But it’s really important to realise that as humans, we can’t take a step bigger than the reach of our legs: it’s impossible to hop from the UK to Australia in one leap. You have to take millions of steps to cover those kind of kilometres, and the same is true of any kind of deep learning journey.
One step in the right direction is more important than a hundred steps with no direction, so just go ahead and make a change, any change in your habits. Do what you can and keep learning while you make the changes.
I want my lifestyle to be as close to 100% vegan as possible, but in today’s world that is extremely difficult if not impossible, so I do what I can and I keep striving to discover more information, source more ethical and sustainable products.
It’s a learning curve which I will be on for the rest of my life unless some catalyst comes along to change our human experience as we know it. In the meantime, I and you and everyone else who wants to make a change, has to accept that we can do our little bit but we can’t get it all right. There will always be more to learn.
2. What are Your Reasons for Being Vegan?
When I meet an animal I meet another living being with emotions of love, joy, hunger, fear, loyalty, compassion, curiosity, anxiety and more. Just like us. I see eyes shining from a living being.
I’ve never been able to understand the double standards of being horrified by cruelty to a dog yet ok with cruelty for food. Survival is one thing but we aren’t talking survival here, we’re talking atrocities. We’re talking mass production. Robotic systematic cruelty so that a person can have the flavour of meat on their plate.
We didn’t evolve to eat like this; we’ve been programmed by our upbringing & society to eat this way! No child wants to eat their bunny and no wild human being in history sat down to a meal of steak, chicken, pork, filet or turkey every meal of the day as they do today.
And no animal in history was more abused than the modern day animal born into the mass meat market. To answer the question honestly, I would have to write a whole book, because there are more fundamental reasons to be vegetarian or vegan than I could list.
But in the name of simplicity there is one answer I could give which would give an idea, though normally, the person asking the question isn’t actually interested. They’re just asking in a kind of OMG, why on earth would you give up meat? kind of way.
But there’s one really simple answer:
I hate cruelty & suffering.
If I don’t want to cause suffering, I would be a hypocrite to support it by paying an industry to inflict it.

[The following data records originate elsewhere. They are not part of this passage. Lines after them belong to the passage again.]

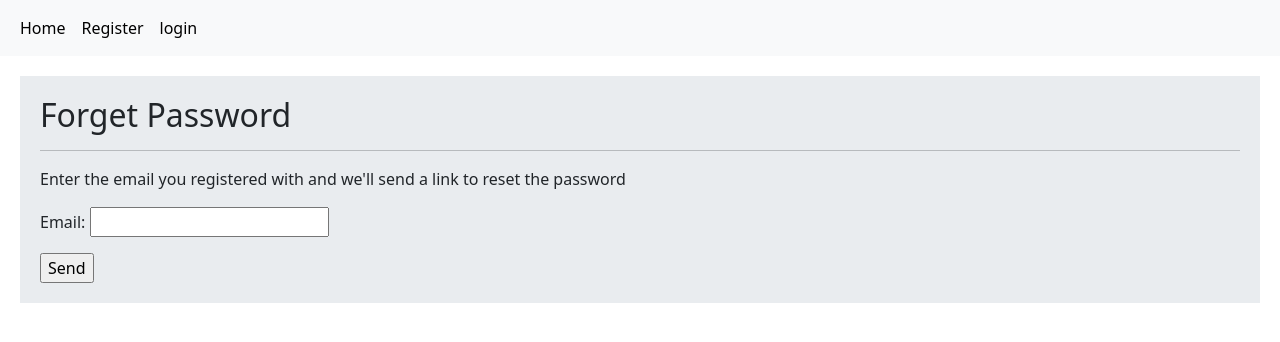
After one commit to realbozorgmehr/django-simple-todo, a Django app: page /accounts/reset/ in a window 1280 px wide. The commit adds this page. Shown: the top 342 px of the page. Run offline with Django 5.2, Linux system fonts and the light colour scheme.

Commit message:
add password restore with email

```diff
--- a/accounts/templates/accounts/login.html
+++ b/accounts/templates/accounts/login.html
@@ -11,5 +11,6 @@
         {{ form.as_p }}
         <input type="submit" value="Login">
     </form>
-    <small> you don't have account?<a href="{% url 'accounts:user_register' %}"> Create </a> one </small>
+    <small> you don't have account?<a href="{% url 'accounts:user_register' %}"> Create </a> one </small><br>
+    <small> <a href="{% url 'accounts:user_password_reset' %}">forgot password?</a></small>
 {% endblock %}
--- /dev/null
+++ b/accounts/templates/accounts/reset-password/password_reset.html
@@ -0,0 +1,16 @@
+{% extends 'base.html' %}
+
+{% block title %}
+    Forget Password
+{% endblock %}
+
+{% block content %}
+	<h2>Forget Password</h2>
+    <hr>
+    <p>Enter the email you registered with and we'll send a link to reset the password</p>
+    <form action="" method="post" novalidate>
+    {% csrf_token %}
+    {{ form.as_p }}
+        <input type="submit" value="Send">
+    </form>
+{% endblock %}
--- /dev/null
+++ b/accounts/templates/accounts/reset-password/password_reset_email.html
@@ -0,0 +1,3 @@
+Someone asked for password reset for email {{ email }}. Follow the link below:
+
+{{ protocol}}://{{ domain }}{% url 'accounts:user_password_reset_confirm' uidb64=uid token=token %}
--- a/accounts/urls.py
+++ b/accounts/urls.py
@@ -7,4 +7,9 @@ urlpatterns = [
     path("login/", views.UserLoginView.as_view(), name="user_login"),
     path('logout/', views.UserLogoutView.as_view(), name='user_logout'),
     path('profile/<int:user_id>', views.UserProfileView.as_view(), name='user_profile'),
+    path('reset/', views.UserPasswordResetView.as_view(), name='user_password_reset'),
+    path('reset/done/', views.UserPasswordResetDoneView.as_view(), name='user_password_reset_done'),
+    path('reset/confirm/<uidb64>/<token>/', views.UserPasswordResetConfirmView.as_view(),
+         name='user_password_reset_confirm'),
+    path('reset/complete/', views.UserPasswordResetCompleteView.as_view(), name='user_password_reset_complete'),
 ]
--- a/accounts/views.py
+++ b/accounts/views.py
@@ -6,6 +6,8 @@ from django.contrib.auth import authenticate, login, logout
 from django.contrib.auth.mixins import LoginRequiredMixin
 from django.views import View
 from home.models import Todo
+from django.urls import reverse_lazy
+from django.contrib.auth import views as authviews
 
 
 # Create your views here.
@@ -76,3 +78,22 @@ class UserProfileView(LoginRequiredMixin, View):
         user = get_object_or_404(User, pk=kwargs['user_id'])
         todos = Todo.objects.filter(user=user)
         return render(request, 'accounts/profile.html', context={'user': user, 'todos': todos})
+
+
+class UserPasswordResetView(authviews.PasswordResetView):
+    template_name = 'accounts/reset-password/password_reset.html'
+    success_url = reverse_lazy('accounts:user_password_reset_done')
+    email_template_name = 'accounts/reset-password/password_reset_email.html'
+
+
+class UserPasswordResetDoneView(authviews.PasswordResetDoneView):
+    template_name = 'accounts/reset-password/password_reset_done.html'
+
+
+class UserPasswordResetConfirmView(authviews.PasswordResetConfirmView):
+    template_name = 'accounts/reset-password/password_reset_confirm.html'
+    success_url = reverse_lazy('accounts:user_password_reset_complete')
+
+
+class UserPasswordResetCompleteView(authviews.PasswordResetCompleteView):
+    template_name = 'accounts/reset-password/password_reset_complete.html'
```
Also changed, not shown: accounts/templates/accounts/reset-password/password_reset_complete.html (added, +7 -0 lines), accounts/templates/accounts/reset-password/password_reset_confirm.html (added, +13 -0 lines), accounts/templates/accounts/reset-password/password_reset_done.html (added, +7 -0 lines), mysite/settings.py (+21 -2 lines).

When I look into the eyes of an animal I see a fellow living, breathing soul and I wonder how could I wish to harm that being?SGE
And that goes for all animals I’ve ever met in my life. So for me they simply don’t represent food. I’ve never ever looked at a steak and thought yum and I’ve never felt I was missing out or wished I could eat anything I’ve chosen not to eat.
Apart from this major reason there are a thousand others ranging from every single reason in the book. In a nutshell, saving the animals, saving the planet, saving my health, living in peace with a clear conscience.
I’m very, very happy being a vegan.
I respect life of all forms. I will walk around the ants to avoid stepping on them, because they are alive too, so why would I want to walk over them?
3. Why Don’t You Eat Fish?
As a vegetarian or as a vegan, this question is almost a non-question. Fish are alive. They are creatures. Therefore, if I don’t eat living beings, why would fish be any different?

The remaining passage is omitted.